In the world of cryptocurrency mining, plenty of changes have occurred throughout the years. Whereas CPU mining once was people’s only option to generate Bitcoin, things have taken a few interesting twists and turns over the years. To date, CPU mining is pretty much unfavorable, although it may not disappear anytime soon. The new VerusHahs algorithm certainly wants to keep CPU mining alive, for the time being.
Why CPU Mining Still Matters in 2018 and Beyond
Anyone who has recently attempted to mine cryptocurrency with just their computer may have noticed that is a rather daunting task. Not because it is difficult to set up, as more mining tools make that particular aspect very straightforward. However, the rewards from doing so are nearly nonexistent, as more altcoins and Bitcoin have moved well past CPU mining over the past few years. Without multiple GPUs or even ASICs, mining cryptocurrencies is something at-home users shouldn’t necessarily pursue.
Not only the hardware side of things has evolved in recent years. A lot of coins moved away from CPU mining simply because not doing so would invite botnets and hackers to maliciously mine specific currencies by taking control of other people’s hardware. This is exactly what has been happening to Monero over the past few months. The cryptojacking trend mainly revolves around Monero, as criminals will do their best to obtain cryptocurrencies through any manner they see fit.
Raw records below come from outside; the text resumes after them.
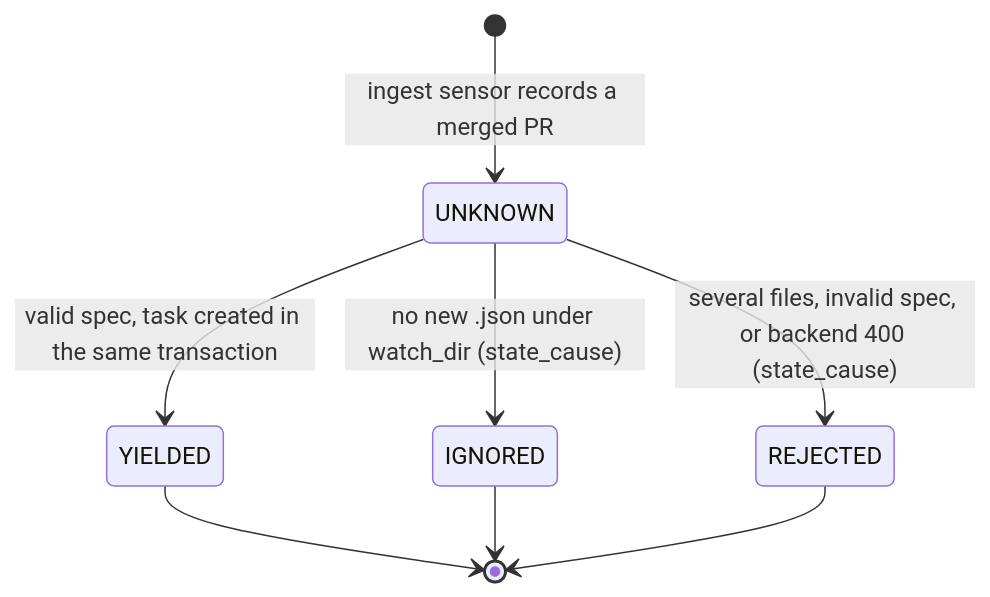
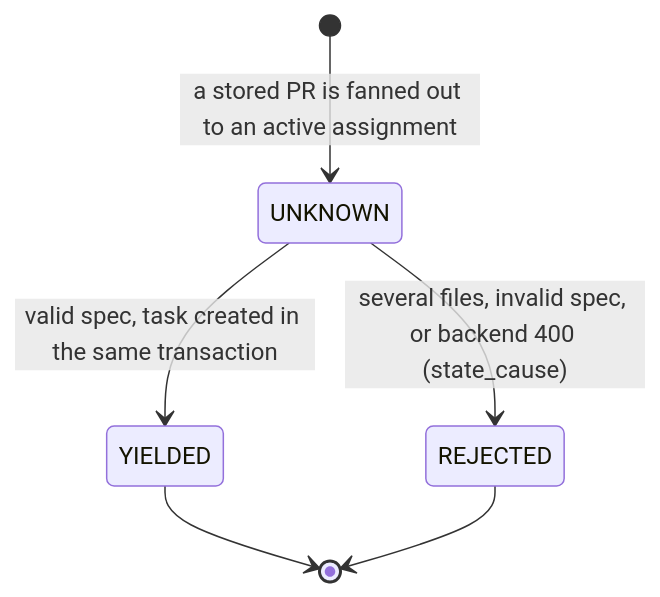
One commit to Aridhia-Open-Source/PHEMS_federated_node changed the third of 5 diagrams in docs/architecture/entities.md. Above: the diagram before and after it, drawn with Mermaid. The commit also changed other lines of this file and 33 other files, not shown here.

````diff
--- a/docs/architecture/entities.md
+++ b/docs/architecture/entities.md
@@ -188,10 +240,8 @@
 ```mermaid
 stateDiagram-v2
-    [*] --> UNKNOWN : ingest sensor records a merged PR
+    [*] --> UNKNOWN : a stored PR is fanned out to an active assignment
     UNKNOWN --> YIELDED : valid spec, task created in the same transaction
-    UNKNOWN --> IGNORED : no new .json under watch_dir (state_cause)
     UNKNOWN --> REJECTED : several files, invalid spec, or backend 400 (state_cause)
     YIELDED --> [*]
-    IGNORED --> [*]
     REJECTED --> [*]
 ```
````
While that threat factor may continue to loom overhead, it would appear new currencies are also exploring options in the CPU mining department. The recently announced VerusHash 2.0 algorithm, is designed to make CPU mining not just profitable, but also fun again. A remarkable decision in this day and age of GPU and ASIC mining, although one that also makes sense in terms of making it accessible to everyone on the planet.
One interesting aspect of this new algorithm is how it will be designed to be botnet resistant. The VerusHash 2.0 algorithm favors newer-generation CPUs over older models, which should put most botnet issues to rest. In virtually all cases, botnets are made up of computers and other devices with much older hardware under the hood. As such, this approach may turn out to be viable in the long run, although it also skews the “fairness” aspect a bit.
The big question is whether or not anyone will be interested in exploring this new era of CPU mining. After all, the algorithm is linked to a currency no one has heard of and which may not necessarily become valuable in the long run. For those who simply want to experiment with this concept, however, the algorithm will prove to be an interesting solution to learn more about how the mining aspect of cryptocurrencies works exactly.
For people who have been involved in cryptocurrency mining since the early days, this will be a nice throwback to the “good old days”. It is somewhat heartwarming to see developers acknowledge CPU mining has its merits, although it may not necessarily make people a lot of money. Putting the financial concerns aside, there is no reason to completely dismiss CPU mining in 2018 and beyond. The concept is still valid today, especially in terms of educational value.